LONG-TERM EPS GROWTH: [PASS]
Companies must increase their EPS by at least 30% over a ten-year period and EPS must not have been negative for any year within the last 5 years. Companies with this type of growth tend to be financially secure and have proven themselves over time. HLF's EPS growth over that period of 482.4% passes the EPS growth test.
P/E RATIO: [PASS]
The Price/Earnings (P/E) ratio, based on the greater of the current PE or the PE using average earnings over the last 3 fiscal years, must be "moderate", which this methodology states is not greater than 15. Stocks with moderate P/Es are more defensive by nature. HLF's P/E of 7.06 (using the current PE) passes this test.

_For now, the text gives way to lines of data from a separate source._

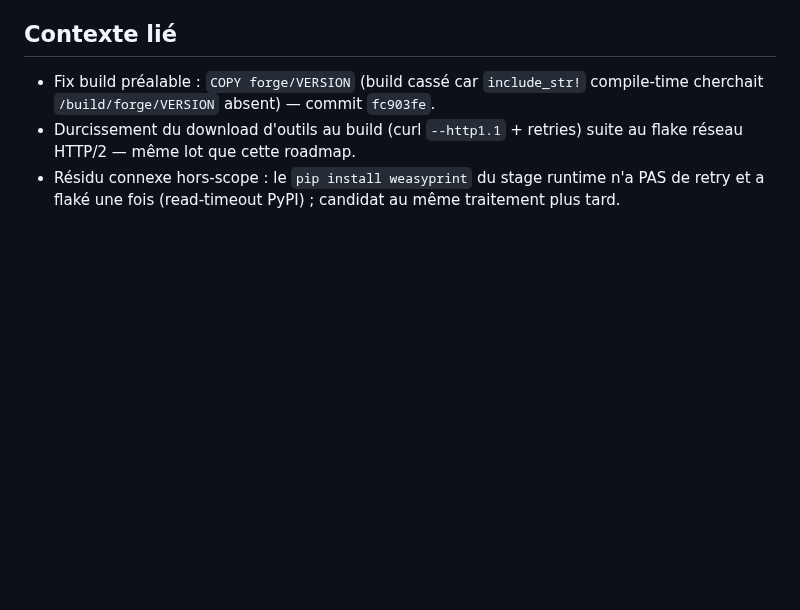
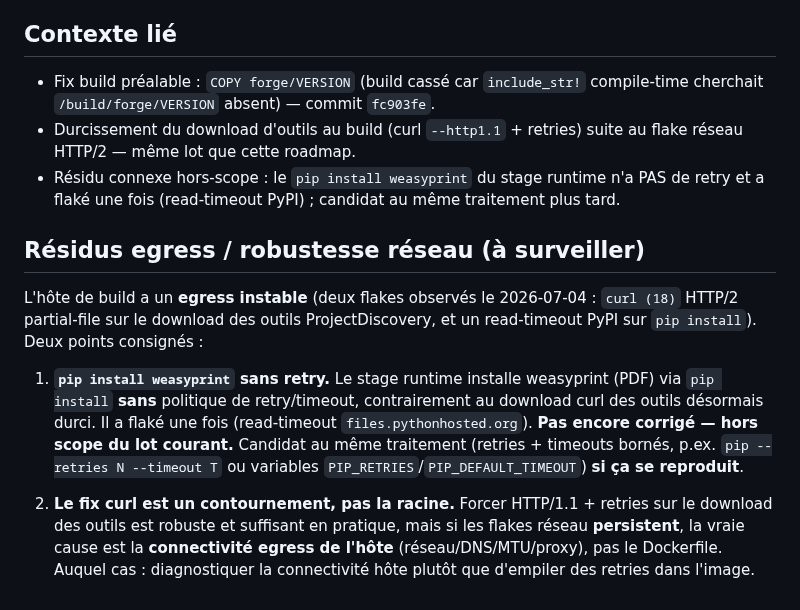
Before and after one commit to guatxlabs/forge, a Markdown page: docs/roadmap-tools-lifecycle.md, the part around the change. Drawn GitHub-style; blank space fills up the shorter version.

Commit message:
docs(forge): consign egress-flakiness residues in tool-lifecycle roadmap
Record two follow-ups on the flaky-egress theme: (1) the runtime-stage
pip install weasyprint has no retry/timeout policy and flaked once on a PyPI
read-timeout — candidate for the same hardening if it recurs, not yet done;
(2) the curl http1.1+retries change is a robust workaround, but persistent
network flakes point at host egress connectivity as the real root cause, not
the Dockerfile.

Co-Authored-By: Claude Fable 5 <noreply@anthropic.com>

```diff
--- a/docs/roadmap-tools-lifecycle.md
+++ b/docs/roadmap-tools-lifecycle.md
@@ -41,3 +41,10 @@ Aujourd'hui les outils de sécurité externes (httpx, nuclei, subfinder ; nmap e
 - Fix build préalable : `COPY forge/VERSION` (build cassé car `include_str!` compile-time cherchait `/build/forge/VERSION` absent) — commit `fc903fe`.
 - Durcissement du download d'outils au build (curl `--http1.1` + retries) suite au flake réseau HTTP/2 — même lot que cette roadmap.
 - Résidu connexe hors-scope : le `pip install weasyprint` du stage runtime n'a PAS de retry et a flaké une fois (read-timeout PyPI) ; candidat au même traitement plus tard.
+
+## Résidus egress / robustesse réseau (à surveiller)
+L'hôte de build a un **egress instable** (deux flakes observés le 2026-07-04 : `curl (18)` HTTP/2 partial-file sur le download des outils ProjectDiscovery, et un read-timeout PyPI sur `pip install`). Deux points consignés :
+
+1. **`pip install weasyprint` sans retry.** Le stage runtime installe weasyprint (PDF) via `pip install` **sans** politique de retry/timeout, contrairement au download curl des outils désormais durci. Il a flaké une fois (read-timeout `files.pythonhosted.org`). **Pas encore corrigé — hors scope du lot courant.** Candidat au même traitement (retries + timeouts bornés, p.ex. `pip --retries N --timeout T` ou variables `PIP_RETRIES`/`PIP_DEFAULT_TIMEOUT`) **si ça se reproduit**.
+
+2. **Le fix curl est un contournement, pas la racine.** Forcer HTTP/1.1 + retries sur le download des outils est robuste et suffisant en pratique, mais si les flakes réseau **persistent**, la vraie cause est la **connectivité egress de l'hôte** (réseau/DNS/MTU/proxy), pas le Dockerfile. Auquel cas : diagnostiquer la connectivité hôte plutôt que d'empiler des retries dans l'image.
```
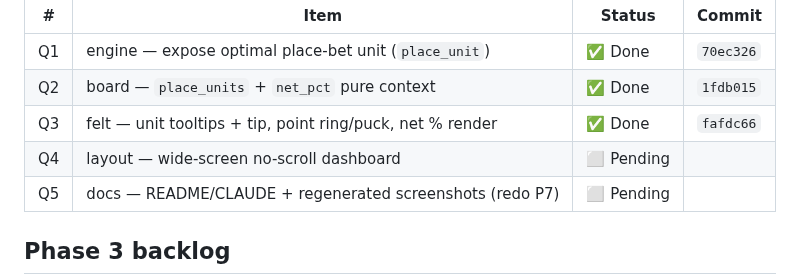
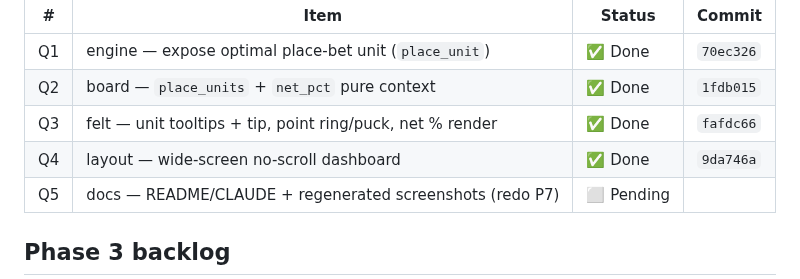
Before and after one commit to tottenjordan/marcy-dice-engine, a Markdown page: PLANS.md, the part around the change. Rendered like a GitHub page.

Commit message:
docs: record Q4 commit SHA in PLANS

```diff
--- a/PLANS.md
+++ b/PLANS.md
@@ -97,7 +97,7 @@ renders. Supersedes the abandoned Phase-5 P7 docs branch. Order Q1 → Q5 (linea
 | Q1 | engine — expose optimal place-bet unit (`place_unit`) | ✅ Done | `70ec326` |
 | Q2 | board — `place_units` + `net_pct` pure context | ✅ Done | `1fdb015` |
 | Q3 | felt — unit tooltips + tip, point ring/puck, net % render | ✅ Done | `fafdc66` |
-| Q4 | layout — wide-screen no-scroll dashboard | ⬜ Pending | |
+| Q4 | layout — wide-screen no-scroll dashboard | ✅ Done | `9da746a` |
 | Q5 | docs — README/CLAUDE + regenerated screenshots (redo P7) | ⬜ Pending | |
 
 ## Phase 3 backlog
```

PRICE/BOOK RATIO: [FAIL]
The Price/Book ratio must also be reasonable. That is, the Price/Book multiplied by P/E cannot be greater than 22. HLF's Price/Book ratio is 7.96, while the P/E is 0. HLF fails the Price/Book test.
Of these six criteria used in the Graham analysis, hedge-fund managers arguing for HLF as a value play have largely cited the stock's low P/E ratio, and strong trailing 12 month sales. Even so, the company has considerable debt relative to current assets, and the short thesis directly attacks the company's sustainability of sales going forward. Overall, the argument for HLF as a value pick at these levels is weak at best.
HLF as a short candidate
Bill Ackman has already laid out myriad reasons why he believes Herbalife is going to go down in flames, and hence the stock should be shorted (see link above). In fact, it's one of the most impressive investor presentations I've ever seen, so there is little to add here. The question thus becomes, can Herbalife grow sales in a manner that does not trigger a massive implosion from within? A recent Seeking Alpha article noted that Herbalife's true innovation for sustainability is its ability to grow geometrically, not exponentially. The problem with this argument is that the growth rate isn't the underlying conundrum of pyramid schemes-it's that they grow at all. Through any form of growth, direct-selling pyramid schemes begin to exhaust precious resources, namely their distributors, upon which the pyramid is built. Geometric versus exponential growth only determines the rate at which the resource is exhausted. At this point in time, heart-breaking testimonials from former Herbalife distributors are popping up all over the internet as a warning to would be distributors. One tasty excerpt from this collection that truly sums up Herbalife's business model is the following: "Multiply the value of all of your assets by the value of all of your liabilities. Now double that figure. That is how much money you will owe when you file bankruptcy because you were a Herbalife distributor that swindled people into joining that organization." This was a response to the question, "How much money do I need to give someone to sell Herbalife?". With such negative sentiment growing among distributors, I see no way in which this model is sustainable. It is collapsing, and fast.
Herbalife's stock is in deep trouble going forward, and does not represent a decent value pick. The company is unquestionably a pyramid scheme, and is rapidly exhausting its base of distributors through highly negative blogs popping up all over the internet. While the company may look undervalued from a P/E ratio perspective, I believe this is a false buying signal. The strong earnings of Herbalife will begin to dramatically sink once the pyramid scheme reaches critical mass, and implodes under its own weight. In my opinion, it's time to hit the eject button if you are holding HLF, no matter what your losses are at this point. This stock is going much, much lower in 2013. In sum, HLF still represents an excellent short candidate, despite having already plunged more than 40% this year.
Additional disclosure: Research for this article was assisted by a Biotech Intern (YK) at Enhydris Private Equity, Inc.